I read in Peter Guralnick’s book Sweet Soul Music that David Porter tried to sell you life insurance when you first met him. Did you buy any?
I didn’t buy any insurance, but he did try to sell me some. He gave me a good deal. I met David long before I started at Stax. I was singing with a group called the Del Reels, and he sang with the King Tones. And we both played for a talent contest in Memphis.
Who won?
I won it one week and then he won it the next week, and we started working together after that.
Do you remember what song you sang in the talent contest?
I think it was ‘Looking Back,’ by Nat King Cole.
Your first Stax session was playing keyboard for Otis Redding. Was it an easy process to develop songs with him?
Well, Otis had a way of doing things—he would write the songs at the same time he was singing them.

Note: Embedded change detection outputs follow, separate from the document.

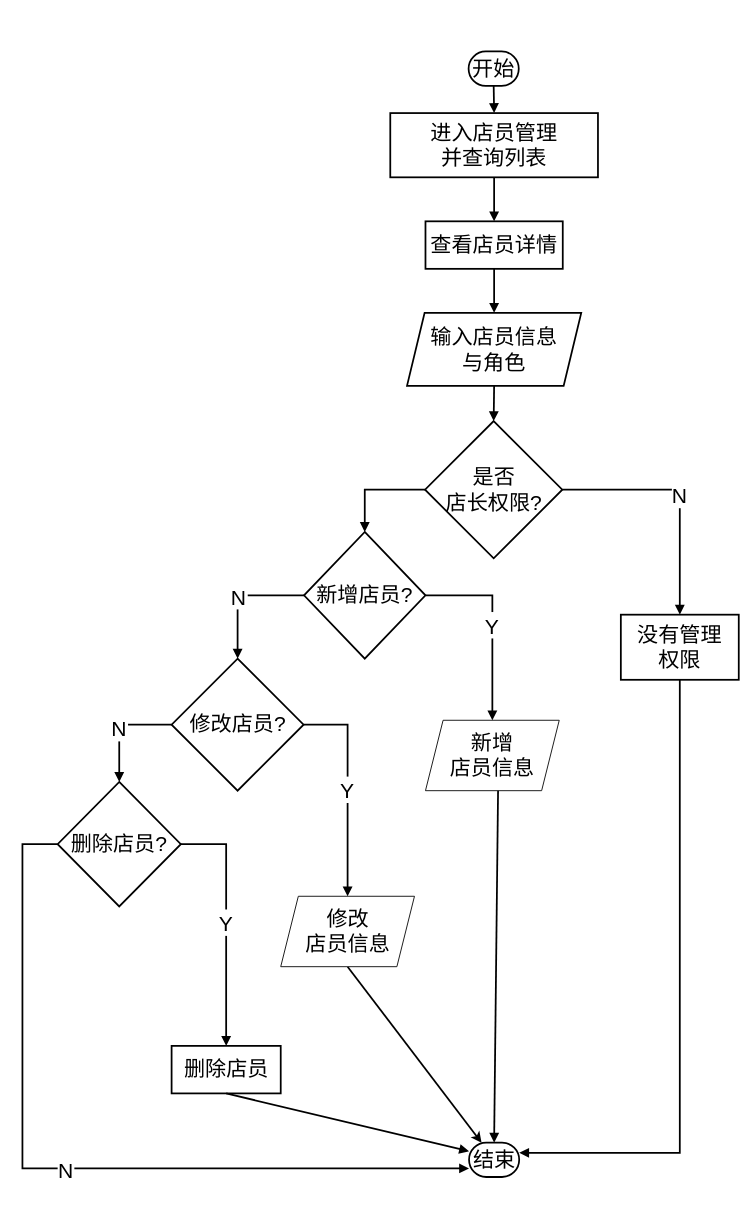
Above: 店员信息管理功能流程图.drawio in LichCarlos/darwIo (draw.io), before the change. Source tidied: cells renumbered, new cells numbered last; positions are measured from the earlier drawing's top-left corner, leaving out a move shared by most shapes. Both pictures are drawn from the tidied source at 88%, with x=0, y=0 at pixel (22, 51).
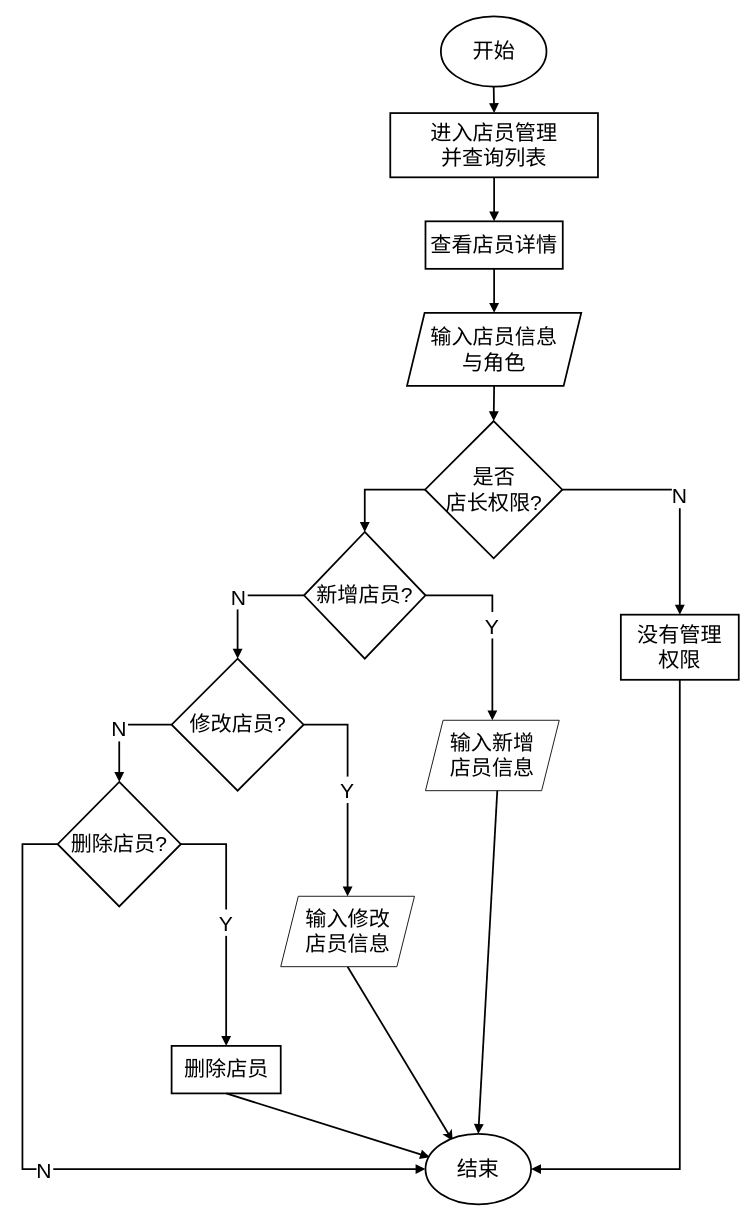
The same page after the edit.

Commit message:
更新店员信息管理功能流程图.drawio

Unchanged cells that the change refers to:
```xml
<mxCell id="6" value="进入店员管理&#10;并查询列表" style="whiteSpace=wrap;strokeWidth=2;fontSize=24;" parent="1" vertex="1">
  <mxGeometry x="418" y="70" width="236" height="73" as="geometry" />
</mxCell>
<mxCell id="11" value="删除店员?" style="rhombus;strokeWidth=2;whiteSpace=wrap;fontSize=24;" parent="1" vertex="1">
  <mxGeometry x="40" y="830" width="140" height="141.5" as="geometry" />
</mxCell>
<mxCell id="14" value="删除店员" style="whiteSpace=wrap;strokeWidth=2;fontSize=24;" parent="1" vertex="1">
  <mxGeometry x="169.5" y="1130" width="124" height="54" as="geometry" />
</mxCell>
<mxCell id="15" value="没有管理&#10;权限" style="whiteSpace=wrap;strokeWidth=2;fontSize=24;" parent="1" vertex="1">
  <mxGeometry x="680" y="640" width="134" height="74" as="geometry" />
</mxCell>
```

Diff of the diagram source:
```diff
@@
-    <mxCell id="5" value="开始" style="rounded=1;whiteSpace=wrap;arcSize=50;strokeWidth=2;fontSize=24;" parent="1" vertex="1">
-      <mxGeometry x="507" width="57" height="39" as="geometry" />
-    </mxCell>
@@
-    <mxCell id="12" value="结束" style="rounded=1;whiteSpace=wrap;arcSize=50;strokeWidth=2;fontSize=24;" parent="1" vertex="1">
-      <mxGeometry x="507.5" y="1240" width="57" height="39" as="geometry" />
-    </mxCell>
@@
-    <mxCell id="16" style="curved=1;startArrow=none;endArrow=block;strokeWidth=2;exitX=0.5;exitY=1;entryX=0.5;entryY=0;rounded=0;fontSize=24;" parent="1" edge="1" source="5" target="6">
-      <mxGeometry relative="1" as="geometry" />
+    <mxCell id="16" style="curved=1;startArrow=none;endArrow=block;strokeWidth=2;exitX=0.5;exitY=1;entryX=0.5;entryY=0;rounded=0;fontSize=24;" parent="1" edge="1" target="6">
+      <mxGeometry relative="1" as="geometry">
+        <mxPoint x="535.5" y="39" as="sourcePoint" />
+      </mxGeometry>
     </mxCell>
@@
-    <mxCell id="25" value="N" style="startArrow=none;endArrow=block;strokeWidth=2;exitX=0;exitY=0.5;entryX=0;entryY=0.75;rounded=0;fontSize=24;exitDx=0;exitDy=0;edgeStyle=orthogonalEdgeStyle;entryDx=0;entryDy=0;" parent="1" edge="1" source="11" target="12">
+    <mxCell id="25" value="N" style="startArrow=none;endArrow=block;strokeWidth=2;exitX=0;exitY=0.5;rounded=0;fontSize=24;exitDx=0;exitDy=0;edgeStyle=orthogonalEdgeStyle;entryX=0;entryY=0.5;entryDx=0;entryDy=0;" parent="1" edge="1" source="11" target="12">
       <mxGeometry relative="1" as="geometry">
         <Array as="points">
           <mxPoint y="901" />
-          <mxPoint y="1269" />
+          <mxPoint y="1270" />
         </Array>
       </mxGeometry>
     </mxCell>
@@
-    <mxCell id="28" style="curved=1;startArrow=none;endArrow=block;strokeWidth=2;exitX=0.5;exitY=0.99;entryX=0;entryY=0.25;rounded=0;fontSize=24;entryDx=0;entryDy=0;" parent="1" edge="1" source="14" target="12">
+    <mxCell id="28" style="curved=1;startArrow=none;endArrow=block;strokeWidth=2;exitX=0.5;exitY=0.99;entryX=0.042;entryY=0.333;rounded=0;fontSize=24;entryDx=0;entryDy=0;entryPerimeter=0;" parent="1" edge="1" source="14" target="12">
       <mxGeometry relative="1" as="geometry" />
     </mxCell>
-    <mxCell id="29" style="startArrow=none;endArrow=block;strokeWidth=2;exitX=0.5;exitY=0.99;entryX=0.99;entryY=0.3;rounded=0;fontSize=24;edgeStyle=orthogonalEdgeStyle;" parent="1" edge="1" source="15" target="12">
+    <mxCell id="29" style="startArrow=none;endArrow=block;strokeWidth=2;exitX=0.5;exitY=0.99;entryX=1;entryY=0.5;rounded=0;fontSize=24;edgeStyle=orthogonalEdgeStyle;entryDx=0;entryDy=0;" parent="1" edge="1" source="15" target="12">
       <mxGeometry relative="1" as="geometry" />
     </mxCell>
@@
-    <mxCell id="31" value="&lt;span style=&quot;font-size: 24px;&quot;&gt;新增&lt;/span&gt;&lt;div&gt;&lt;span style=&quot;font-size: 24px;&quot;&gt;店员信息&lt;/span&gt;&lt;/div&gt;" style="shape=parallelogram;perimeter=parallelogramPerimeter;whiteSpace=wrap;html=1;fixedSize=1;" parent="1" vertex="1">
+    <mxCell id="31" value="&lt;span style=&quot;font-size: 24px;&quot;&gt;输入新增&lt;/span&gt;&lt;div&gt;&lt;span style=&quot;font-size: 24px;&quot;&gt;店员信息&lt;/span&gt;&lt;/div&gt;" style="shape=parallelogram;perimeter=parallelogramPerimeter;whiteSpace=wrap;html=1;fixedSize=1;" parent="1" vertex="1">
       <mxGeometry x="458" y="760" width="152" height="80" as="geometry" />
     </mxCell>
-    <mxCell id="32" style="rounded=0;jettySize=auto;html=1;entryX=0.25;entryY=0;entryDx=0;entryDy=0;exitX=0.5;exitY=1;exitDx=0;exitDy=0;strokeWidth=2;" parent="1" edge="1" source="33" target="12">
+    <mxCell id="32" style="rounded=0;jettySize=auto;html=1;entryX=0.258;entryY=0.1;entryDx=0;entryDy=0;exitX=0.5;exitY=1;exitDx=0;exitDy=0;strokeWidth=2;entryPerimeter=0;" parent="1" edge="1" source="33" target="12">
       <mxGeometry relative="1" as="geometry" />
     </mxCell>
-    <mxCell id="33" value="&lt;span style=&quot;font-size: 24px;&quot;&gt;修改&lt;/span&gt;&lt;br&gt;&lt;div&gt;&lt;span style=&quot;font-size: 24px;&quot;&gt;店员信息&lt;/span&gt;&lt;/div&gt;" style="shape=parallelogram;perimeter=parallelogramPerimeter;whiteSpace=wrap;html=1;fixedSize=1;" parent="1" vertex="1">
+    <mxCell id="33" value="&lt;span style=&quot;font-size: 24px;&quot;&gt;输入修改&lt;/span&gt;&lt;br&gt;&lt;div&gt;&lt;span style=&quot;font-size: 24px; background-color: transparent; color: light-dark(rgb(0, 0, 0), rgb(255, 255, 255));&quot;&gt;店员&lt;/span&gt;&lt;span style=&quot;font-size: 24px;&quot;&gt;信息&lt;/span&gt;&lt;/div&gt;" style="shape=parallelogram;perimeter=parallelogramPerimeter;whiteSpace=wrap;html=1;fixedSize=1;" parent="1" vertex="1">
       <mxGeometry x="293.5" y="960" width="152" height="80" as="geometry" />
     </mxCell>
+    <mxCell id="5" value="开始" style="ellipse;whiteSpace=wrap;html=1;strokeWidth=2;fontSize=24;" parent="1" vertex="1">
+      <mxGeometry x="475.5" y="-40" width="120" height="80" as="geometry" />
+    </mxCell>
+    <mxCell id="12" value="结束" style="ellipse;whiteSpace=wrap;html=1;strokeWidth=2;fontSize=24;" parent="1" vertex="1">
+      <mxGeometry x="458" y="1230" width="120" height="80" as="geometry" />
+    </mxCell>
```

He would start going [breaking into song and imitating Otis Redding] ‘Na na na na, you got to, got to got to…’ and he was writing the songs at the same time. With me and David… there was an understanding we had between us. With ‘Soul Man,’ he said, ‘Look, man, let’s just do it.’ He said, ‘Let’s write something.’ And we did. That’s just how it worked.

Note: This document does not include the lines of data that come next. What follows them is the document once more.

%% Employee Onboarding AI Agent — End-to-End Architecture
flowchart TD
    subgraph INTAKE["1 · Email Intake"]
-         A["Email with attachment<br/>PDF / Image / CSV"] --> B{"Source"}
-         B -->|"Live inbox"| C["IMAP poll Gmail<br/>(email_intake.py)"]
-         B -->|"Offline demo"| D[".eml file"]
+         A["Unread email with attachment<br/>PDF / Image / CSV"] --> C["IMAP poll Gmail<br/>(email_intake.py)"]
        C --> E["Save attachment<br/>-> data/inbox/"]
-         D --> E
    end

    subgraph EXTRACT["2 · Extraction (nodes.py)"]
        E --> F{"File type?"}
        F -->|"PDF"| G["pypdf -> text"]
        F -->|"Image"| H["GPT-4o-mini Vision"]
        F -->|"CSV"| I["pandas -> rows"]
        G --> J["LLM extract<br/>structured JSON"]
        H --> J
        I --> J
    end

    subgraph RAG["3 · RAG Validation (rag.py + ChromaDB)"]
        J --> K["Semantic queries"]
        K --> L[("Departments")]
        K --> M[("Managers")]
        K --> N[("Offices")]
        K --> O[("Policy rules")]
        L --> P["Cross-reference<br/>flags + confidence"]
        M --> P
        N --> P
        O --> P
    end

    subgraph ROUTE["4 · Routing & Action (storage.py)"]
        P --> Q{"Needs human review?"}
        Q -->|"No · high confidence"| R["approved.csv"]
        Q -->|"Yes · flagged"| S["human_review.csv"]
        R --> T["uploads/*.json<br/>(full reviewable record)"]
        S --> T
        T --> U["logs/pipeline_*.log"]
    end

Do you have a favorite Burt Bacharach tune?
I did a lot of songs by Bacharach and Hal David. ‘Walk On By’ was a good one. And ‘The Windows of the World.’
Most of the early Stax records were produced communally. Was it a big transition at the label to start thinking about music as a product?

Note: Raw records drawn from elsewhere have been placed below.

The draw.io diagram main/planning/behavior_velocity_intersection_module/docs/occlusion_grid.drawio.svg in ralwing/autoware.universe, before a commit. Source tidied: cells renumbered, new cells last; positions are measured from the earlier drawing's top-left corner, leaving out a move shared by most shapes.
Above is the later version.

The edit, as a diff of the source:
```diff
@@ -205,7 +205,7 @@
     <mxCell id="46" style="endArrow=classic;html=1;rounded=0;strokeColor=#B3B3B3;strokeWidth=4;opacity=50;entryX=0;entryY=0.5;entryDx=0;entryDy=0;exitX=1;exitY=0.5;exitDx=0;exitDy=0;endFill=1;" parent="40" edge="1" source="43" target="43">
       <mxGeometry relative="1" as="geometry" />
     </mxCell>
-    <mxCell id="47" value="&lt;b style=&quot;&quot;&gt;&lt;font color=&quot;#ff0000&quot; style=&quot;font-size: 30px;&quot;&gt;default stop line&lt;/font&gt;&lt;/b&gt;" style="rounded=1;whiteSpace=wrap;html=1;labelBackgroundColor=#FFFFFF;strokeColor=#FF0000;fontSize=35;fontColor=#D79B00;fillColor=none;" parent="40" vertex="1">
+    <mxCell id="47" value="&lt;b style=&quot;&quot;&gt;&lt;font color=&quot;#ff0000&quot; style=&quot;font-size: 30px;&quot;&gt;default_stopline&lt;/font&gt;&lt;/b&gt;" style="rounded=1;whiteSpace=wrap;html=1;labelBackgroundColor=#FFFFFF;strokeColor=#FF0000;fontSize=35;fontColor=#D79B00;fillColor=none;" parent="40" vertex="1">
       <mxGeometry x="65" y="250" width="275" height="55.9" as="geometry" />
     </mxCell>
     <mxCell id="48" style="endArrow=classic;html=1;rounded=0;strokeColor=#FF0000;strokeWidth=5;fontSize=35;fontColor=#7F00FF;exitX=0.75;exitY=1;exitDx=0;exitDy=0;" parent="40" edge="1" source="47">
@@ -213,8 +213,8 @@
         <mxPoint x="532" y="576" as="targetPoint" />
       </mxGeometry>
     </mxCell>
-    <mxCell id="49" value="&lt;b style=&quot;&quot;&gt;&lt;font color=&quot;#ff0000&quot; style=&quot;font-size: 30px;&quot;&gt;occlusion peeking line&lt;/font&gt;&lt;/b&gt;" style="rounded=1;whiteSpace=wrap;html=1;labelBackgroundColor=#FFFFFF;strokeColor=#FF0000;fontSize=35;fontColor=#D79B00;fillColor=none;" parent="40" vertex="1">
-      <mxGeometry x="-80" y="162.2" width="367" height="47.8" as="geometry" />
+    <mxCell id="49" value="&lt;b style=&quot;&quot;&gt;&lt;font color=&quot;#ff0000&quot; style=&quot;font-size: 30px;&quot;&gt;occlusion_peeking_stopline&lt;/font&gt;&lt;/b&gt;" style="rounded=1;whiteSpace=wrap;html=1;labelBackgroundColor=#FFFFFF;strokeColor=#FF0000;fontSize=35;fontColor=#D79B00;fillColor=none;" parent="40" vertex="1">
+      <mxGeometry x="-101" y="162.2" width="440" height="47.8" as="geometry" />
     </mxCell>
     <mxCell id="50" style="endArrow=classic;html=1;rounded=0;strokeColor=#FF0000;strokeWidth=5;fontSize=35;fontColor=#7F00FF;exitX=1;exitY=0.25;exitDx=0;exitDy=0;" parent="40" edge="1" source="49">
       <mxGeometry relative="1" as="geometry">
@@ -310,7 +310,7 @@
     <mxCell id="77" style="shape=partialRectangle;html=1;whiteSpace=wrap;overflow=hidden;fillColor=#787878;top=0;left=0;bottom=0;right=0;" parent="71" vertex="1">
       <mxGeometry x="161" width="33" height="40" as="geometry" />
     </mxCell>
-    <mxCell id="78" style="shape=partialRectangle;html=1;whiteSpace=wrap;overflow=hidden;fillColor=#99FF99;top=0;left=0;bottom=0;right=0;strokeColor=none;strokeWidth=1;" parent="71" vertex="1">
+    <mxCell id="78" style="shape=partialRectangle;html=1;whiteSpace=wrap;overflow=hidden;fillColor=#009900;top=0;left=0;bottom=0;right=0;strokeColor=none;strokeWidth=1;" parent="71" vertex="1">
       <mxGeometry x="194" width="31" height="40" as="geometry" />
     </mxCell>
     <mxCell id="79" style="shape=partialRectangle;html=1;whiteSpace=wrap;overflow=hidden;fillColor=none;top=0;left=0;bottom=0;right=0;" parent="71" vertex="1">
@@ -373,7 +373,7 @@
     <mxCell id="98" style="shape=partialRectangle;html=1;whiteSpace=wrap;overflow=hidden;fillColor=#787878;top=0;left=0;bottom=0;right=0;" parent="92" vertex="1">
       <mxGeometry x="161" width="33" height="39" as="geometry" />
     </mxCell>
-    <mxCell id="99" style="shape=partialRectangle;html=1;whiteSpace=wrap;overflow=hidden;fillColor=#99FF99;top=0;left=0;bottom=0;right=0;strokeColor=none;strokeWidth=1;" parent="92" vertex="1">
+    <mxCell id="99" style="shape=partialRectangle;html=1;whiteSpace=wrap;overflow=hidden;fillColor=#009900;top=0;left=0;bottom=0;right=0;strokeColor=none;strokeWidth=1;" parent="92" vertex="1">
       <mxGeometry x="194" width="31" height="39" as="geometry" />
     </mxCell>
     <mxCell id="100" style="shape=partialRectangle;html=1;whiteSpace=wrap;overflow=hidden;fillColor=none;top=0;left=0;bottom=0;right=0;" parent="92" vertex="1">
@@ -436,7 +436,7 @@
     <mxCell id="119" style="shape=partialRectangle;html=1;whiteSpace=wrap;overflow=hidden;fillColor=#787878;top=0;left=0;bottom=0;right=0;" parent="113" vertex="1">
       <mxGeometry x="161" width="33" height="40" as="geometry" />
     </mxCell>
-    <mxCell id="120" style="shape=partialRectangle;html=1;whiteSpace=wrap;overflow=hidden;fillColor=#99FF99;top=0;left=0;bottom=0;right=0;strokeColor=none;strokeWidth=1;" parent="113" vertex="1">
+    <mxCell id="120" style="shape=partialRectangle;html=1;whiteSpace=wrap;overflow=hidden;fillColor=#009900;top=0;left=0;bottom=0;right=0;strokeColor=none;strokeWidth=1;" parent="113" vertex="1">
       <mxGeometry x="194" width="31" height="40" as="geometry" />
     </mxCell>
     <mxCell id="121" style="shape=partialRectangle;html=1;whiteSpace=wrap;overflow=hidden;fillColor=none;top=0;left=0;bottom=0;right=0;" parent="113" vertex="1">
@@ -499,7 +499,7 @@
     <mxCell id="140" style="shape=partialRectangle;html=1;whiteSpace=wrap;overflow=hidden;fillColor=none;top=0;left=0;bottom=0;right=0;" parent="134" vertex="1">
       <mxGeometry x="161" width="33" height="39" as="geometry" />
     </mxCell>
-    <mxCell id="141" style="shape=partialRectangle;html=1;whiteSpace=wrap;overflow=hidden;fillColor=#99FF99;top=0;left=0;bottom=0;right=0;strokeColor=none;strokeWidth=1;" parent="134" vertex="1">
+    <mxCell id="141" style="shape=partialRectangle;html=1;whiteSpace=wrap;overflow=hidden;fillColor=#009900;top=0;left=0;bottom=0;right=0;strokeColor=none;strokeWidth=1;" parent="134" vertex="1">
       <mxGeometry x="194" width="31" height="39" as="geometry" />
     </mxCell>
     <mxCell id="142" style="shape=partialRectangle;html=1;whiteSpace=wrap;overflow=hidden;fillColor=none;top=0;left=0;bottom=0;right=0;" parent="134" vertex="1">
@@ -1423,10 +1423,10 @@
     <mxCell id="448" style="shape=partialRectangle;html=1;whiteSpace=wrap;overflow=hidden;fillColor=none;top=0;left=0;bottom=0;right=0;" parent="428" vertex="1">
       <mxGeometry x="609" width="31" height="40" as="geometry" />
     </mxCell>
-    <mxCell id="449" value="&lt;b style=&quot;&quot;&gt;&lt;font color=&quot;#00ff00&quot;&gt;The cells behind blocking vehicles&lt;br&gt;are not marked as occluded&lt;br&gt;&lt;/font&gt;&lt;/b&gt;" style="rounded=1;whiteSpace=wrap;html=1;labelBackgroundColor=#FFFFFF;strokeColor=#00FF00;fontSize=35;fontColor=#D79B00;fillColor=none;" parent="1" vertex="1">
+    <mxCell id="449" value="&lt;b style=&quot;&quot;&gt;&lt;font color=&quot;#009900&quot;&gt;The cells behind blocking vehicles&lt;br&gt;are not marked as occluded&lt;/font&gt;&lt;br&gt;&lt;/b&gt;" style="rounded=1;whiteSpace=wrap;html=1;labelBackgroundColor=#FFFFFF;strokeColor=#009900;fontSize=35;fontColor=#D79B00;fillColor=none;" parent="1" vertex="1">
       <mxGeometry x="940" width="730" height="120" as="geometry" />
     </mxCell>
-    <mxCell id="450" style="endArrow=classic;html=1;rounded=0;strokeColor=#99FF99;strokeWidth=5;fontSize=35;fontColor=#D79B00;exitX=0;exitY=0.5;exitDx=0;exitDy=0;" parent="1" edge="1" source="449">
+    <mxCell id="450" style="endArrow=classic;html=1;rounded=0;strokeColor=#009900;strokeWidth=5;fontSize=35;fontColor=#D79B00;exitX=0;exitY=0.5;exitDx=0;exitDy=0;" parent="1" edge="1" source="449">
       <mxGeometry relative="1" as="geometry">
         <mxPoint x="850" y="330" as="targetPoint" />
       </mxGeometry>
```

When we started getting credit for the things we did, I thought that was good, because the songs had a lot of personal meaning. Now, they’re just rapping and all that stuff…
You don’t like current hip-hop music?
I like Alicia Keyes. Mary J. Blige.
You like the ladies.
Well, yeeeah. Anthony Hamilton is also good. I like him too.
Who should really be called ‘Black Moses’: you, Harriet Tubman, or Marcus Garvey? There can’t be three, can there?
I got my name as ‘Black Moses’ from Dino Woodward, a pastor at Abyssinian Baptist Church in New York [and one-time Stax executive]. He called me Moses, and I said, ‘Hey, that’s sacrilegious, baby!’ But he just kept up with it, so I was like, ‘OK, I get it.’ I finally gave in.
For the cover photo of Juicy Fruit, did you and the six ladies go home after the shoot or did you stay in the pool and make fruit salad?
Those ladies split.
They didn’t stay and hang with you?
You know… [starts singing lines from ‘Juicy Fruit’] ‘Watching girls come and go, juicy fruit, jump suit…’ It was cool, but you know, they went home.
Did Barry White, may he rest in peace, ever thank you for giving him a career?
No. No, he didn’t thank me. We did an album together, though, because they wanted to call us the ‘Deep Throat Brothers.’
Does anyone understand you ‘cept your woman?
Just my woman. My fourth wife, Adjowa. The kids are something else—that’s a different kind of understanding.
What kind of special treatment do you receive when you visit Ghana?
In Ghana, I’m an honorary king there. They have a big parade. They feed me all kinds of good stuff. They gave me my own island! It takes about an hour to circumnavigate it. Don’t know what I want to call it yet. I was last there about two years ago.
Have you ever dated a Jewish girl?
Yeah, I’ve dated all kinds of girls.
Of course you have. I’m a Jewish girl.
Oh yeah?
Do you think if I went black I’d ever go back?
There were no complaints from my Jewish girls. So from my perspective, you wouldn’t be goin’ back. No way.